What is being asked. Output every entry exactly as written, but omit the pictures.

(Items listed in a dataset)
'''

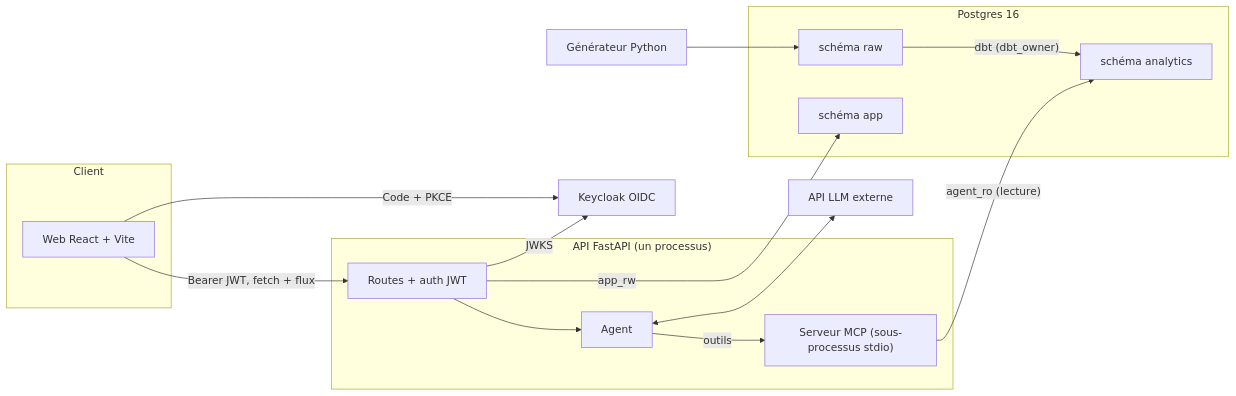
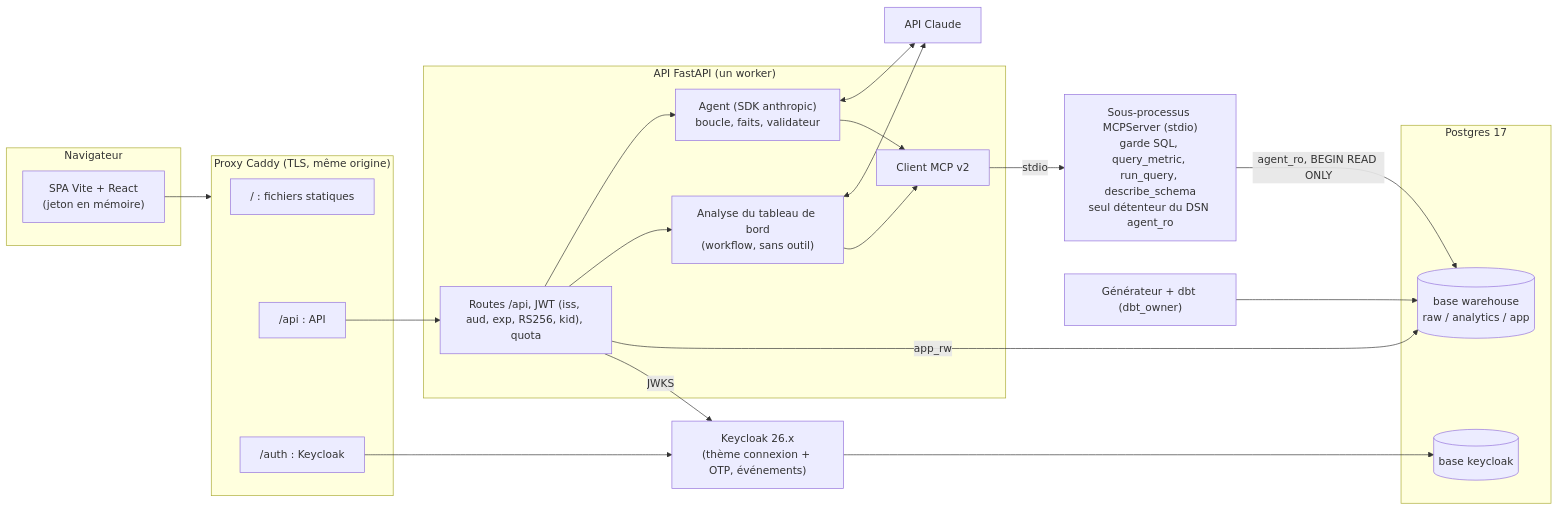
One commit to justefrank/decision-agent-IA changed the first of 13 diagrams in docs/DIAGRAMS.md. Above: the diagram before and after it, drawn with Mermaid. The commit also changed other lines of this file and 47 other files, not shown here.

First line of the commit message:
docs: passage en v5 (MVP, query_metric, citation par référence, évaluation sur le test seul, intégration Claude) et diagrammes re-rendus

````diff
--- a/docs/DIAGRAMS.md
+++ b/docs/DIAGRAMS.md
@@ -9,27 +37,40 @@
 ```mermaid
 flowchart LR
-  subgraph Client
-    UI["Web React + Vite"]
+  subgraph Navigateur
+    SPA["SPA Vite + React<br/>(jeton en mémoire)"]
   end
-  KC["Keycloak OIDC"]
-  subgraph API["API FastAPI (un processus)"]
-    R["Routes + auth JWT"]
-    AG["Agent"]
-    MCP["Serveur MCP (sous-processus stdio)"]
+  subgraph Edge["Proxy Caddy (TLS, même origine)"]
+    P1["/ : fichiers statiques"]
+    P2["/api : API"]
+    P3["/auth : Keycloak"]
   end
-  subgraph PG["Postgres 16"]
-    RAW["schéma raw"]
-    ANA["schéma analytics"]
-    APP["schéma app"]
+  KC["Keycloak 26.x<br/>(thème connexion + OTP, événements)"]
+  subgraph API["API FastAPI (un worker)"]
+    R["Routes /api, JWT (iss, aud, exp, RS256, kid), quota"]
+    AG["Agent (SDK anthropic)<br/>boucle, faits, validateur"]
+    AN["Analyse du tableau de bord<br/>(workflow, sans outil)"]
+    MC["Client MCP v2"]
   end
-  GEN["Générateur Python"] --> RAW
-  RAW -- "dbt (dbt_owner)" --> ANA
-  UI -- "Code + PKCE" --> KC
-  UI -- "Bearer JWT, fetch + flux" --> R
+  MCP["Sous-processus MCPServer (stdio)<br/>garde SQL, query_metric, run_query, describe_schema<br/>seul détenteur du DSN agent_ro"]
+  subgraph PG["Postgres 17"]
+    W[("base warehouse<br/>raw / analytics / app")]
+    K[("base keycloak")]
+  end
+  LLM["API Claude"]
+  GEN["Générateur + dbt (dbt_owner)"]
+  SPA --> Edge
+  P3 --> KC
+  P2 --> R
+  R --> AG
+  R --> AN
+  AG <--> LLM
+  AN <--> LLM
+  AG --> MC
+  AN --> MC
+  MC -- stdio --> MCP
+  MCP -- "agent_ro, BEGIN READ ONLY" --> W
+  R -- "app_rw" --> W
   R -- JWKS --> KC
-  R --> AG
-  AG -- outils --> MCP
-  MCP -- "agent_ro (lecture)" --> ANA
-  R -- "app_rw" --> APP
-  AG <--> LLM["API LLM externe"]
+  KC --> K
+  GEN --> W
 ```
````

'''

Result.
One commit to justefrank/decision-agent-IA changed the first of 13 diagrams in docs/DIAGRAMS.md. Above: the diagram before and after it, drawn with Mermaid. The commit also changed other lines of this file and 47 other files, not shown here.

First line of the commit message:
docs: passage en v5 (MVP, query_metric, citation par référence, évaluation sur le test seul, intégration Claude) et diagrammes re-rendus

````diff
--- a/docs/DIAGRAMS.md
+++ b/docs/DIAGRAMS.md
@@ -9,27 +37,40 @@
 ```mermaid
 flowchart LR
-  subgraph Client
-    UI["Web React + Vite"]
+  subgraph Navigateur
+    SPA["SPA Vite + React<br/>(jeton en mémoire)"]
   end
-  KC["Keycloak OIDC"]
-  subgraph API["API FastAPI (un processus)"]
-    R["Routes + auth JWT"]
-    AG["Agent"]
-    MCP["Serveur MCP (sous-processus stdio)"]
+  subgraph Edge["Proxy Caddy (TLS, même origine)"]
+    P1["/ : fichiers statiques"]
+    P2["/api : API"]
+    P3["/auth : Keycloak"]
   end
-  subgraph PG["Postgres 16"]
-    RAW["schéma raw"]
-    ANA["schéma analytics"]
-    APP["schéma app"]
+  KC["Keycloak 26.x<br/>(thème connexion + OTP, événements)"]
+  subgraph API["API FastAPI (un worker)"]
+    R["Routes /api, JWT (iss, aud, exp, RS256, kid), quota"]
+    AG["Agent (SDK anthropic)<br/>boucle, faits, validateur"]
+    AN["Analyse du tableau de bord<br/>(workflow, sans outil)"]
+    MC["Client MCP v2"]
   end
-  GEN["Générateur Python"] --> RAW
-  RAW -- "dbt (dbt_owner)" --> ANA
-  UI -- "Code + PKCE" --> KC
-  UI -- "Bearer JWT, fetch + flux" --> R
+  MCP["Sous-processus MCPServer (stdio)<br/>garde SQL, query_metric, run_query, describe_schema<br/>seul détenteur du DSN agent_ro"]
+  subgraph PG["Postgres 17"]
+    W[("base warehouse<br/>raw / analytics / app")]
+    K[("base keycloak")]
+  end
+  LLM["API Claude"]
+  GEN["Générateur + dbt (dbt_owner)"]
+  SPA --> Edge
+  P3 --> KC
+  P2 --> R
+  R --> AG
+  R --> AN
+  AG <--> LLM
+  AN <--> LLM
+  AG --> MC
+  AN --> MC
+  MC -- stdio --> MCP
+  MCP -- "agent_ro, BEGIN READ ONLY" --> W
+  R -- "app_rw" --> W
   R -- JWKS --> KC
-  R --> AG
-  AG -- outils --> MCP
-  MCP -- "agent_ro (lecture)" --> ANA
-  R -- "app_rw" --> APP
-  AG <--> LLM["API LLM externe"]
+  KC --> K
+  GEN --> W
 ```
````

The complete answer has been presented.